==== SUPPLIED MATERIAL ====

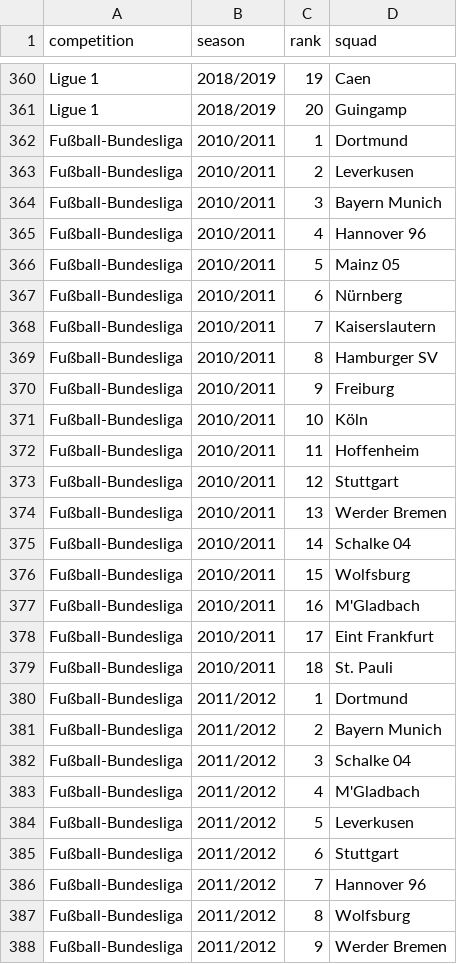
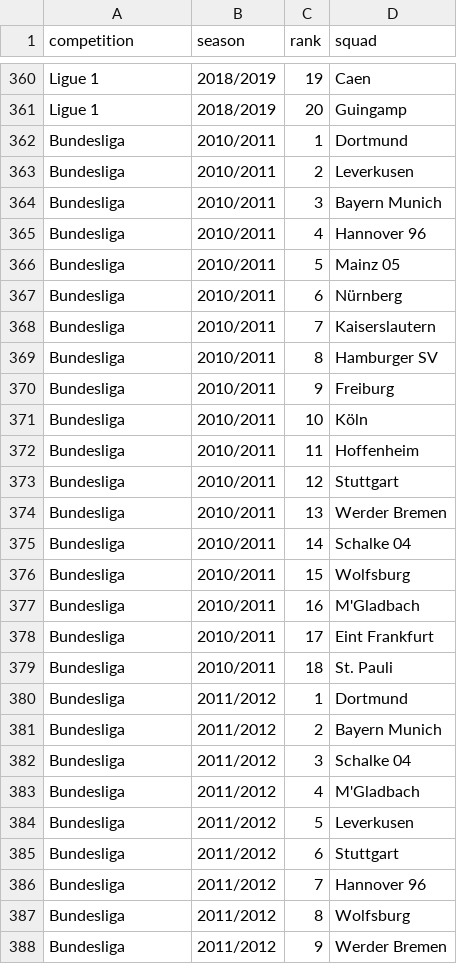
Before and after one commit to Ale-ssio/DM_Project, a CSV file: debug/df_stats.csv (was stats.csv), drawn as a sheet; only a part is shown, gaps mark what is left out; the diff covers the shown part only.

Commit message:
Data Warehouse, PPT, Queries

```diff
--- a/stats.csv
+++ b/debug/df_stats.csv
@@ -361,28 +361,28 @@ Ligue 1,2018/2019,19,Caen
 Ligue 1,2018/2019,20,Guingamp
-Fußball-Bundesliga,2010/2011,1,Dortmund
-Fußball-Bundesliga,2010/2011,2,Leverkusen
-Fußball-Bundesliga,2010/2011,3,Bayern Munich
-Fußball-Bundesliga,2010/2011,4,Hannover 96
-Fußball-Bundesliga,2010/2011,5,Mainz 05
-Fußball-Bundesliga,2010/2011,6,Nürnberg
-Fußball-Bundesliga,2010/2011,7,Kaiserslautern
-Fußball-Bundesliga,2010/2011,8,Hamburger SV
-Fußball-Bundesliga,2010/2011,9,Freiburg
-Fußball-Bundesliga,2010/2011,10,Köln
-Fußball-Bundesliga,2010/2011,11,Hoffenheim
-Fußball-Bundesliga,2010/2011,12,Stuttgart
-Fußball-Bundesliga,2010/2011,13,Werder Bremen
-Fußball-Bundesliga,2010/2011,14,Schalke 04
-Fußball-Bundesliga,2010/2011,15,Wolfsburg
-Fußball-Bundesliga,2010/2011,16,M'Gladbach
-Fußball-Bundesliga,2010/2011,17,Eint Frankfurt
-Fußball-Bundesliga,2010/2011,18,St. Pauli
-Fußball-Bundesliga,2011/2012,1,Dortmund
-Fußball-Bundesliga,2011/2012,2,Bayern Munich
-Fußball-Bundesliga,2011/2012,3,Schalke 04
-Fußball-Bundesliga,2011/2012,4,M'Gladbach
-Fußball-Bundesliga,2011/2012,5,Leverkusen
-Fußball-Bundesliga,2011/2012,6,Stuttgart
-Fußball-Bundesliga,2011/2012,7,Hannover 96
-Fußball-Bundesliga,2011/2012,8,Wolfsburg
-Fußball-Bundesliga,2011/2012,9,Werder Bremen
+Bundesliga,2010/2011,1,Dortmund
+Bundesliga,2010/2011,2,Leverkusen
+Bundesliga,2010/2011,3,Bayern Munich
+Bundesliga,2010/2011,4,Hannover 96
+Bundesliga,2010/2011,5,Mainz 05
+Bundesliga,2010/2011,6,Nürnberg
+Bundesliga,2010/2011,7,Kaiserslautern
+Bundesliga,2010/2011,8,Hamburger SV
+Bundesliga,2010/2011,9,Freiburg
+Bundesliga,2010/2011,10,Köln
+Bundesliga,2010/2011,11,Hoffenheim
+Bundesliga,2010/2011,12,Stuttgart
+Bundesliga,2010/2011,13,Werder Bremen
+Bundesliga,2010/2011,14,Schalke 04
+Bundesliga,2010/2011,15,Wolfsburg
+Bundesliga,2010/2011,16,M'Gladbach
+Bundesliga,2010/2011,17,Eint Frankfurt
+Bundesliga,2010/2011,18,St. Pauli
+Bundesliga,2011/2012,1,Dortmund
+Bundesliga,2011/2012,2,Bayern Munich
+Bundesliga,2011/2012,3,Schalke 04
+Bundesliga,2011/2012,4,M'Gladbach
+Bundesliga,2011/2012,5,Leverkusen
+Bundesliga,2011/2012,6,Stuttgart
+Bundesliga,2011/2012,7,Hannover 96
+Bundesliga,2011/2012,8,Wolfsburg
+Bundesliga,2011/2012,9,Werder Bremen
```
Also changed, not shown: 135 edited cells elsewhere in this file, 31 other files.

====

• **TASK TO CARRY OUT**
The reply must match the records exactly, apart from the pictures, which are left out.

• **ANSWER**
Before and after one commit to Ale-ssio/DM_Project, a CSV file: debug/df_stats.csv (was stats.csv), drawn as a sheet; only a part is shown, gaps mark what is left out; the diff covers the shown part only.

Commit message:
Data Warehouse, PPT, Queries

```diff
--- a/stats.csv
+++ b/debug/df_stats.csv
@@ -361,28 +361,28 @@ Ligue 1,2018/2019,19,Caen
 Ligue 1,2018/2019,20,Guingamp
-Fußball-Bundesliga,2010/2011,1,Dortmund
-Fußball-Bundesliga,2010/2011,2,Leverkusen
-Fußball-Bundesliga,2010/2011,3,Bayern Munich
-Fußball-Bundesliga,2010/2011,4,Hannover 96
-Fußball-Bundesliga,2010/2011,5,Mainz 05
-Fußball-Bundesliga,2010/2011,6,Nürnberg
-Fußball-Bundesliga,2010/2011,7,Kaiserslautern
-Fußball-Bundesliga,2010/2011,8,Hamburger SV
-Fußball-Bundesliga,2010/2011,9,Freiburg
-Fußball-Bundesliga,2010/2011,10,Köln
-Fußball-Bundesliga,2010/2011,11,Hoffenheim
-Fußball-Bundesliga,2010/2011,12,Stuttgart
-Fußball-Bundesliga,2010/2011,13,Werder Bremen
-Fußball-Bundesliga,2010/2011,14,Schalke 04
-Fußball-Bundesliga,2010/2011,15,Wolfsburg
-Fußball-Bundesliga,2010/2011,16,M'Gladbach
-Fußball-Bundesliga,2010/2011,17,Eint Frankfurt
-Fußball-Bundesliga,2010/2011,18,St. Pauli
-Fußball-Bundesliga,2011/2012,1,Dortmund
-Fußball-Bundesliga,2011/2012,2,Bayern Munich
-Fußball-Bundesliga,2011/2012,3,Schalke 04
-Fußball-Bundesliga,2011/2012,4,M'Gladbach
-Fußball-Bundesliga,2011/2012,5,Leverkusen
-Fußball-Bundesliga,2011/2012,6,Stuttgart
-Fußball-Bundesliga,2011/2012,7,Hannover 96
-Fußball-Bundesliga,2011/2012,8,Wolfsburg
-Fußball-Bundesliga,2011/2012,9,Werder Bremen
+Bundesliga,2010/2011,1,Dortmund
+Bundesliga,2010/2011,2,Leverkusen
+Bundesliga,2010/2011,3,Bayern Munich
+Bundesliga,2010/2011,4,Hannover 96
+Bundesliga,2010/2011,5,Mainz 05
+Bundesliga,2010/2011,6,Nürnberg
+Bundesliga,2010/2011,7,Kaiserslautern
+Bundesliga,2010/2011,8,Hamburger SV
+Bundesliga,2010/2011,9,Freiburg
+Bundesliga,2010/2011,10,Köln
+Bundesliga,2010/2011,11,Hoffenheim
+Bundesliga,2010/2011,12,Stuttgart
+Bundesliga,2010/2011,13,Werder Bremen
+Bundesliga,2010/2011,14,Schalke 04
+Bundesliga,2010/2011,15,Wolfsburg
+Bundesliga,2010/2011,16,M'Gladbach
+Bundesliga,2010/2011,17,Eint Frankfurt
+Bundesliga,2010/2011,18,St. Pauli
+Bundesliga,2011/2012,1,Dortmund
+Bundesliga,2011/2012,2,Bayern Munich
+Bundesliga,2011/2012,3,Schalke 04
+Bundesliga,2011/2012,4,M'Gladbach
+Bundesliga,2011/2012,5,Leverkusen
+Bundesliga,2011/2012,6,Stuttgart
+Bundesliga,2011/2012,7,Hannover 96
+Bundesliga,2011/2012,8,Wolfsburg
+Bundesliga,2011/2012,9,Werder Bremen
```
Also changed, not shown: 135 edited cells elsewhere in this file, 31 other files.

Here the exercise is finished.